▶ _Task to complete_: Output each line of the material exactly as it stands.

####################

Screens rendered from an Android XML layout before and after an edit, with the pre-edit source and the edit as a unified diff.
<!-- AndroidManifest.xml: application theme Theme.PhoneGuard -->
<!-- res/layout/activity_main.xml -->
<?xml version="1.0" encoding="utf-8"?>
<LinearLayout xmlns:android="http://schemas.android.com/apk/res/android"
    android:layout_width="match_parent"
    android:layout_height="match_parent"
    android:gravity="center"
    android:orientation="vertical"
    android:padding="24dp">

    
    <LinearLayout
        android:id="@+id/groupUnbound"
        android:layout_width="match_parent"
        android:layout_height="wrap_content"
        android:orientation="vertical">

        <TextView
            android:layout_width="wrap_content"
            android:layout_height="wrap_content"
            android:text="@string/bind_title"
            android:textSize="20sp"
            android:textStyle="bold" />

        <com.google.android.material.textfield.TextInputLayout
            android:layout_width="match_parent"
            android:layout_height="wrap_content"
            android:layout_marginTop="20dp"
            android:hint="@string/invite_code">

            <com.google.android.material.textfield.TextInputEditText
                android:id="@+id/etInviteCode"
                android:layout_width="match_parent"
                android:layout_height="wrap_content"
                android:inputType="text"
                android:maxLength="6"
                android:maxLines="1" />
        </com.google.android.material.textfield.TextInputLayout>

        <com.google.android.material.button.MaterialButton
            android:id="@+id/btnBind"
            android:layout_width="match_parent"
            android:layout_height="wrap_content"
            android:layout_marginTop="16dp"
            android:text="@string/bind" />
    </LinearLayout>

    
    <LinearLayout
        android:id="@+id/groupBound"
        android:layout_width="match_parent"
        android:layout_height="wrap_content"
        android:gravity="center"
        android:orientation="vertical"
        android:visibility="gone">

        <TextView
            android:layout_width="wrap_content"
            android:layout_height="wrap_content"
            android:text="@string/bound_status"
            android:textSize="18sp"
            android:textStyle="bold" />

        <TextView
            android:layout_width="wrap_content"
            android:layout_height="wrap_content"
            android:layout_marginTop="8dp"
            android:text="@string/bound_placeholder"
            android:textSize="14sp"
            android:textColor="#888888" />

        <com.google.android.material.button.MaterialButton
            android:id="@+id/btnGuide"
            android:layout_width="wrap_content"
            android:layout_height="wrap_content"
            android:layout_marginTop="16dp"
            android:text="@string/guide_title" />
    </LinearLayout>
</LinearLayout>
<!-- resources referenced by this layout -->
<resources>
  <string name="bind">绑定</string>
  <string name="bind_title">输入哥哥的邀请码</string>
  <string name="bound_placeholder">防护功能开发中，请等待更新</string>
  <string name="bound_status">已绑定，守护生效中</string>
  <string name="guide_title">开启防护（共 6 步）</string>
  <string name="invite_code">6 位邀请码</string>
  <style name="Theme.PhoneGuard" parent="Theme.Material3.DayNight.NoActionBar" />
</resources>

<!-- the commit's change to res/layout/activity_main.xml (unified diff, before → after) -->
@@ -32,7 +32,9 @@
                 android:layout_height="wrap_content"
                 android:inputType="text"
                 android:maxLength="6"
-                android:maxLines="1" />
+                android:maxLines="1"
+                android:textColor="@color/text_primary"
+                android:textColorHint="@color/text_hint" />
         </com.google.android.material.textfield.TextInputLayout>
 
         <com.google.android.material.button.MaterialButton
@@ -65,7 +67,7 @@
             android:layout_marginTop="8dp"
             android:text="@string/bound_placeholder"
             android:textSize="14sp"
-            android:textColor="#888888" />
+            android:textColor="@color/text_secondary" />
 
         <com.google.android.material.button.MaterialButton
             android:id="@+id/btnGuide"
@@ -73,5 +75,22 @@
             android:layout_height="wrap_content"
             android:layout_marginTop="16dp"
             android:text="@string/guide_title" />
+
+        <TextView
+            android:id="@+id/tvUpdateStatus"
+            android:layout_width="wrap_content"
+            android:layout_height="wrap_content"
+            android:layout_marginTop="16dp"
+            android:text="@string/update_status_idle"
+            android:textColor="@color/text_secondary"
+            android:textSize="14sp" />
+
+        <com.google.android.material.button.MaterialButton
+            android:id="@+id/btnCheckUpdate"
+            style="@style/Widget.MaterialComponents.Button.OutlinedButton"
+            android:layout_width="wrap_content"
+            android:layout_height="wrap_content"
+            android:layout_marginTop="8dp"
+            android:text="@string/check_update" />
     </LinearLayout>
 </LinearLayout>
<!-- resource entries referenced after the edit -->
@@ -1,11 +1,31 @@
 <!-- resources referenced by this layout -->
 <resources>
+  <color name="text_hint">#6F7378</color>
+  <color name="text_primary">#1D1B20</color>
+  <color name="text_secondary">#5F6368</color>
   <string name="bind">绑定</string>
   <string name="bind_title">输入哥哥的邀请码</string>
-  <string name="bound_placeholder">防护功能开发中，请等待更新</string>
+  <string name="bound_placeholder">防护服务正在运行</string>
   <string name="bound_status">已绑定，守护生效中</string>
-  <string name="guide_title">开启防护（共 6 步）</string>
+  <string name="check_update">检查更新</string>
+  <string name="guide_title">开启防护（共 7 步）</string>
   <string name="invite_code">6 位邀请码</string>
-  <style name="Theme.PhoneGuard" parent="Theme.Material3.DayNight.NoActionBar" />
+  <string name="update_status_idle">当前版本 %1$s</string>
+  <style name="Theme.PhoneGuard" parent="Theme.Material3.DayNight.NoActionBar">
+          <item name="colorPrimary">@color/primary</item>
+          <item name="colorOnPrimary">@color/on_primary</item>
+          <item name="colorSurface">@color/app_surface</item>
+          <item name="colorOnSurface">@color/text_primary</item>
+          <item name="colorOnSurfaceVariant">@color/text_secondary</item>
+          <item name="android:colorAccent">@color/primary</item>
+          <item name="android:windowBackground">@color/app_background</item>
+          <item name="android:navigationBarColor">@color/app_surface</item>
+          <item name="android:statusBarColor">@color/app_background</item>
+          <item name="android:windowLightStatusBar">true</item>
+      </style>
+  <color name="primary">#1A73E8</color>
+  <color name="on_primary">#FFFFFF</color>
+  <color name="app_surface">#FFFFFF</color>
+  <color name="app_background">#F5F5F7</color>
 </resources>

####################

▶ _Answer for this exercise_:
Screens rendered from an Android XML layout before and after an edit, with the pre-edit source and the edit as a unified diff.
<!-- AndroidManifest.xml: application theme Theme.PhoneGuard -->
<!-- res/layout/activity_main.xml -->
<?xml version="1.0" encoding="utf-8"?>
<LinearLayout xmlns:android="http://schemas.android.com/apk/res/android"
    android:layout_width="match_parent"
    android:layout_height="match_parent"
    android:gravity="center"
    android:orientation="vertical"
    android:padding="24dp">

    
    <LinearLayout
        android:id="@+id/groupUnbound"
        android:layout_width="match_parent"
        android:layout_height="wrap_content"
        android:orientation="vertical">

        <TextView
            android:layout_width="wrap_content"
            android:layout_height="wrap_content"
            android:text="@string/bind_title"
            android:textSize="20sp"
            android:textStyle="bold" />

        <com.google.android.material.textfield.TextInputLayout
            android:layout_width="match_parent"
            android:layout_height="wrap_content"
            android:layout_marginTop="20dp"
            android:hint="@string/invite_code">

            <com.google.android.material.textfield.TextInputEditText
                android:id="@+id/etInviteCode"
                android:layout_width="match_parent"
                android:layout_height="wrap_content"
                android:inputType="text"
                android:maxLength="6"
                android:maxLines="1" />
        </com.google.android.material.textfield.TextInputLayout>

        <com.google.android.material.button.MaterialButton
            android:id="@+id/btnBind"
            android:layout_width="match_parent"
            android:layout_height="wrap_content"
            android:layout_marginTop="16dp"
            android:text="@string/bind" />
    </LinearLayout>

    
    <LinearLayout
        android:id="@+id/groupBound"
        android:layout_width="match_parent"
        android:layout_height="wrap_content"
        android:gravity="center"
        android:orientation="vertical"
        android:visibility="gone">

        <TextView
            android:layout_width="wrap_content"
            android:layout_height="wrap_content"
            android:text="@string/bound_status"
            android:textSize="18sp"
            android:textStyle="bold" />

        <TextView
            android:layout_width="wrap_content"
            android:layout_height="wrap_content"
            android:layout_marginTop="8dp"
            android:text="@string/bound_placeholder"
            android:textSize="14sp"
            android:textColor="#888888" />

        <com.google.android.material.button.MaterialButton
            android:id="@+id/btnGuide"
            android:layout_width="wrap_content"
            android:layout_height="wrap_content"
            android:layout_marginTop="16dp"
            android:text="@string/guide_title" />
    </LinearLayout>
</LinearLayout>
<!-- resources referenced by this layout -->
<resources>
  <string name="bind">绑定</string>
  <string name="bind_title">输入哥哥的邀请码</string>
  <string name="bound_placeholder">防护功能开发中，请等待更新</string>
  <string name="bound_status">已绑定，守护生效中</string>
  <string name="guide_title">开启防护（共 6 步）</string>
  <string name="invite_code">6 位邀请码</string>
  <style name="Theme.PhoneGuard" parent="Theme.Material3.DayNight.NoActionBar" />
</resources>

<!-- the commit's change to res/layout/activity_main.xml (unified diff, before → after) -->
@@ -32,7 +32,9 @@
                 android:layout_height="wrap_content"
                 android:inputType="text"
                 android:maxLength="6"
-                android:maxLines="1" />
+                android:maxLines="1"
+                android:textColor="@color/text_primary"
+                android:textColorHint="@color/text_hint" />
         </com.google.android.material.textfield.TextInputLayout>
 
         <com.google.android.material.button.MaterialButton
@@ -65,7 +67,7 @@
             android:layout_marginTop="8dp"
             android:text="@string/bound_placeholder"
             android:textSize="14sp"
-            android:textColor="#888888" />
+            android:textColor="@color/text_secondary" />
 
         <com.google.android.material.button.MaterialButton
             android:id="@+id/btnGuide"
@@ -73,5 +75,22 @@
             android:layout_height="wrap_content"
             android:layout_marginTop="16dp"
             android:text="@string/guide_title" />
+
+        <TextView
+            android:id="@+id/tvUpdateStatus"
+            android:layout_width="wrap_content"
+            android:layout_height="wrap_content"
+            android:layout_marginTop="16dp"
+            android:text="@string/update_status_idle"
+            android:textColor="@color/text_secondary"
+            android:textSize="14sp" />
+
+        <com.google.android.material.button.MaterialButton
+            android:id="@+id/btnCheckUpdate"
+            style="@style/Widget.MaterialComponents.Button.OutlinedButton"
+            android:layout_width="wrap_content"
+            android:layout_height="wrap_content"
+            android:layout_marginTop="8dp"
+            android:text="@string/check_update" />
     </LinearLayout>
 </LinearLayout>
<!-- resource entries referenced after the edit -->
@@ -1,11 +1,31 @@
 <!-- resources referenced by this layout -->
 <resources>
+  <color name="text_hint">#6F7378</color>
+  <color name="text_primary">#1D1B20</color>
+  <color name="text_secondary">#5F6368</color>
   <string name="bind">绑定</string>
   <string name="bind_title">输入哥哥的邀请码</string>
-  <string name="bound_placeholder">防护功能开发中，请等待更新</string>
+  <string name="bound_placeholder">防护服务正在运行</string>
   <string name="bound_status">已绑定，守护生效中</string>
-  <string name="guide_title">开启防护（共 6 步）</string>
+  <string name="check_update">检查更新</string>
+  <string name="guide_title">开启防护（共 7 步）</string>
   <string name="invite_code">6 位邀请码</string>
-  <style name="Theme.PhoneGuard" parent="Theme.Material3.DayNight.NoActionBar" />
+  <string name="update_status_idle">当前版本 %1$s</string>
+  <style name="Theme.PhoneGuard" parent="Theme.Material3.DayNight.NoActionBar">
+          <item name="colorPrimary">@color/primary</item>
+          <item name="colorOnPrimary">@color/on_primary</item>
+          <item name="colorSurface">@color/app_surface</item>
+          <item name="colorOnSurface">@color/text_primary</item>
+          <item name="colorOnSurfaceVariant">@color/text_secondary</item>
+          <item name="android:colorAccent">@color/primary</item>
+          <item name="android:windowBackground">@color/app_background</item>
+          <item name="android:navigationBarColor">@color/app_surface</item>
+          <item name="android:statusBarColor">@color/app_background</item>
+          <item name="android:windowLightStatusBar">true</item>
+      </style>
+  <color name="primary">#1A73E8</color>
+  <color name="on_primary">#FFFFFF</color>
+  <color name="app_surface">#FFFFFF</color>
+  <color name="app_background">#F5F5F7</color>
 </resources>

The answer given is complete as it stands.